Your goal: Repeat the listing below in full, keeping every character as it is.

__________

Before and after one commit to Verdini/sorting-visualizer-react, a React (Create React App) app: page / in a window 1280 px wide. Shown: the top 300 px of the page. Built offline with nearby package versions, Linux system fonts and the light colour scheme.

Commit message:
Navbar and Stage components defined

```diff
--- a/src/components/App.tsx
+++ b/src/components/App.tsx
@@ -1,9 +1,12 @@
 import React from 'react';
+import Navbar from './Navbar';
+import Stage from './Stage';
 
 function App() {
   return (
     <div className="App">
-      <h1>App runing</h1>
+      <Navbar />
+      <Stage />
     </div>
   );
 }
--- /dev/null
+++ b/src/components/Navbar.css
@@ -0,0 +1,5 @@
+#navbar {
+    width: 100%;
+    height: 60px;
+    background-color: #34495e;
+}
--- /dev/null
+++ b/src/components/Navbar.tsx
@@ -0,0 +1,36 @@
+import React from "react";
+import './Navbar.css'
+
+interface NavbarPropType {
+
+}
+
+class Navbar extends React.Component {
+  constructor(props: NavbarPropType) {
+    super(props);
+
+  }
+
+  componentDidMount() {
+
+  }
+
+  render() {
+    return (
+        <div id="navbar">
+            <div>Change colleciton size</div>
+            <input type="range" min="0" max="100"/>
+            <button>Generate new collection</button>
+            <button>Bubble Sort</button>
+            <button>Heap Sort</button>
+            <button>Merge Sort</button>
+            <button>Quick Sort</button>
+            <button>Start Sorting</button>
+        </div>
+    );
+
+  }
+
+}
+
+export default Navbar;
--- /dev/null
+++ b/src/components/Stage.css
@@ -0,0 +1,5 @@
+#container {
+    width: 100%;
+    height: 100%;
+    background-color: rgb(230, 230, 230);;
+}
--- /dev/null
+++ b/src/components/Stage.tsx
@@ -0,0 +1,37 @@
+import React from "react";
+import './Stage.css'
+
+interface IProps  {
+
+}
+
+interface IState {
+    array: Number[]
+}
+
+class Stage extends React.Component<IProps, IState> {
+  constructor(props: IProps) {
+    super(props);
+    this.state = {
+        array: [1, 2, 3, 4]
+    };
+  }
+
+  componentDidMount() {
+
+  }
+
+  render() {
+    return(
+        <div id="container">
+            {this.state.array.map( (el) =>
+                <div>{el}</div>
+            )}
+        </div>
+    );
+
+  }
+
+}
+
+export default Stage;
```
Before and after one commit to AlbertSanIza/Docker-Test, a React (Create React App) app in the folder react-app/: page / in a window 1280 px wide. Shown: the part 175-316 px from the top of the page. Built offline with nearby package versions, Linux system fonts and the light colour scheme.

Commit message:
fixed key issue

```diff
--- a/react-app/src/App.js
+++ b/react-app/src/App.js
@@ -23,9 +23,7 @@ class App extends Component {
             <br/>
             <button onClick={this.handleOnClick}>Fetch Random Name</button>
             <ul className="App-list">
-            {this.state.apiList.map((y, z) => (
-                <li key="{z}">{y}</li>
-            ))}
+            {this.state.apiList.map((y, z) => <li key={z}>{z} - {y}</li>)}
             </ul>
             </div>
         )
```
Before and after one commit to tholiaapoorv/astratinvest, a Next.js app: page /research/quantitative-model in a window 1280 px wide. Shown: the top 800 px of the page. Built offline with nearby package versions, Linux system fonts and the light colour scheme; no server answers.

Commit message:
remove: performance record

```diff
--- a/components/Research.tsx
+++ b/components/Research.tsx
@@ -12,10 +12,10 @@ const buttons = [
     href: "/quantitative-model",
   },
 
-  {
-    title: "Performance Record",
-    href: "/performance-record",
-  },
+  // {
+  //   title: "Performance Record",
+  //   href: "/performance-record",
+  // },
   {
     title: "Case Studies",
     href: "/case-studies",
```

__________

Answer for the task:
Before and after one commit to Verdini/sorting-visualizer-react, a React (Create React App) app: page / in a window 1280 px wide. Shown: the top 300 px of the page. Built offline with nearby package versions, Linux system fonts and the light colour scheme.

Commit message:
Navbar and Stage components defined

```diff
--- a/src/components/App.tsx
+++ b/src/components/App.tsx
@@ -1,9 +1,12 @@
 import React from 'react';
+import Navbar from './Navbar';
+import Stage from './Stage';
 
 function App() {
   return (
     <div className="App">
-      <h1>App runing</h1>
+      <Navbar />
+      <Stage />
     </div>
   );
 }
--- /dev/null
+++ b/src/components/Navbar.css
@@ -0,0 +1,5 @@
+#navbar {
+    width: 100%;
+    height: 60px;
+    background-color: #34495e;
+}
--- /dev/null
+++ b/src/components/Navbar.tsx
@@ -0,0 +1,36 @@
+import React from "react";
+import './Navbar.css'
+
+interface NavbarPropType {
+
+}
+
+class Navbar extends React.Component {
+  constructor(props: NavbarPropType) {
+    super(props);
+
+  }
+
+  componentDidMount() {
+
+  }
+
+  render() {
+    return (
+        <div id="navbar">
+            <div>Change colleciton size</div>
+            <input type="range" min="0" max="100"/>
+            <button>Generate new collection</button>
+            <button>Bubble Sort</button>
+            <button>Heap Sort</button>
+            <button>Merge Sort</button>
+            <button>Quick Sort</button>
+            <button>Start Sorting</button>
+        </div>
+    );
+
+  }
+
+}
+
+export default Navbar;
--- /dev/null
+++ b/src/components/Stage.css
@@ -0,0 +1,5 @@
+#container {
+    width: 100%;
+    height: 100%;
+    background-color: rgb(230, 230, 230);;
+}
--- /dev/null
+++ b/src/components/Stage.tsx
@@ -0,0 +1,37 @@
+import React from "react";
+import './Stage.css'
+
+interface IProps  {
+
+}
+
+interface IState {
+    array: Number[]
+}
+
+class Stage extends React.Component<IProps, IState> {
+  constructor(props: IProps) {
+    super(props);
+    this.state = {
+        array: [1, 2, 3, 4]
+    };
+  }
+
+  componentDidMount() {
+
+  }
+
+  render() {
+    return(
+        <div id="container">
+            {this.state.array.map( (el) =>
+                <div>{el}</div>
+            )}
+        </div>
+    );
+
+  }
+
+}
+
+export default Stage;
```
Before and after one commit to AlbertSanIza/Docker-Test, a React (Create React App) app in the folder react-app/: page / in a window 1280 px wide. Shown: the part 175-316 px from the top of the page. Built offline with nearby package versions, Linux system fonts and the light colour scheme.

Commit message:
fixed key issue

```diff
--- a/react-app/src/App.js
+++ b/react-app/src/App.js
@@ -23,9 +23,7 @@ class App extends Component {
             <br/>
             <button onClick={this.handleOnClick}>Fetch Random Name</button>
             <ul className="App-list">
-            {this.state.apiList.map((y, z) => (
-                <li key="{z}">{y}</li>
-            ))}
+            {this.state.apiList.map((y, z) => <li key={z}>{z} - {y}</li>)}
             </ul>
             </div>
         )
```
Before and after one commit to tholiaapoorv/astratinvest, a Next.js app: page /research/quantitative-model in a window 1280 px wide. Shown: the top 800 px of the page. Built offline with nearby package versions, Linux system fonts and the light colour scheme; no server answers.

Commit message:
remove: performance record

```diff
--- a/components/Research.tsx
+++ b/components/Research.tsx
@@ -12,10 +12,10 @@ const buttons = [
     href: "/quantitative-model",
   },
 
-  {
-    title: "Performance Record",
-    href: "/performance-record",
-  },
+  // {
+  //   title: "Performance Record",
+  //   href: "/performance-record",
+  // },
   {
     title: "Case Studies",
     href: "/case-studies",
```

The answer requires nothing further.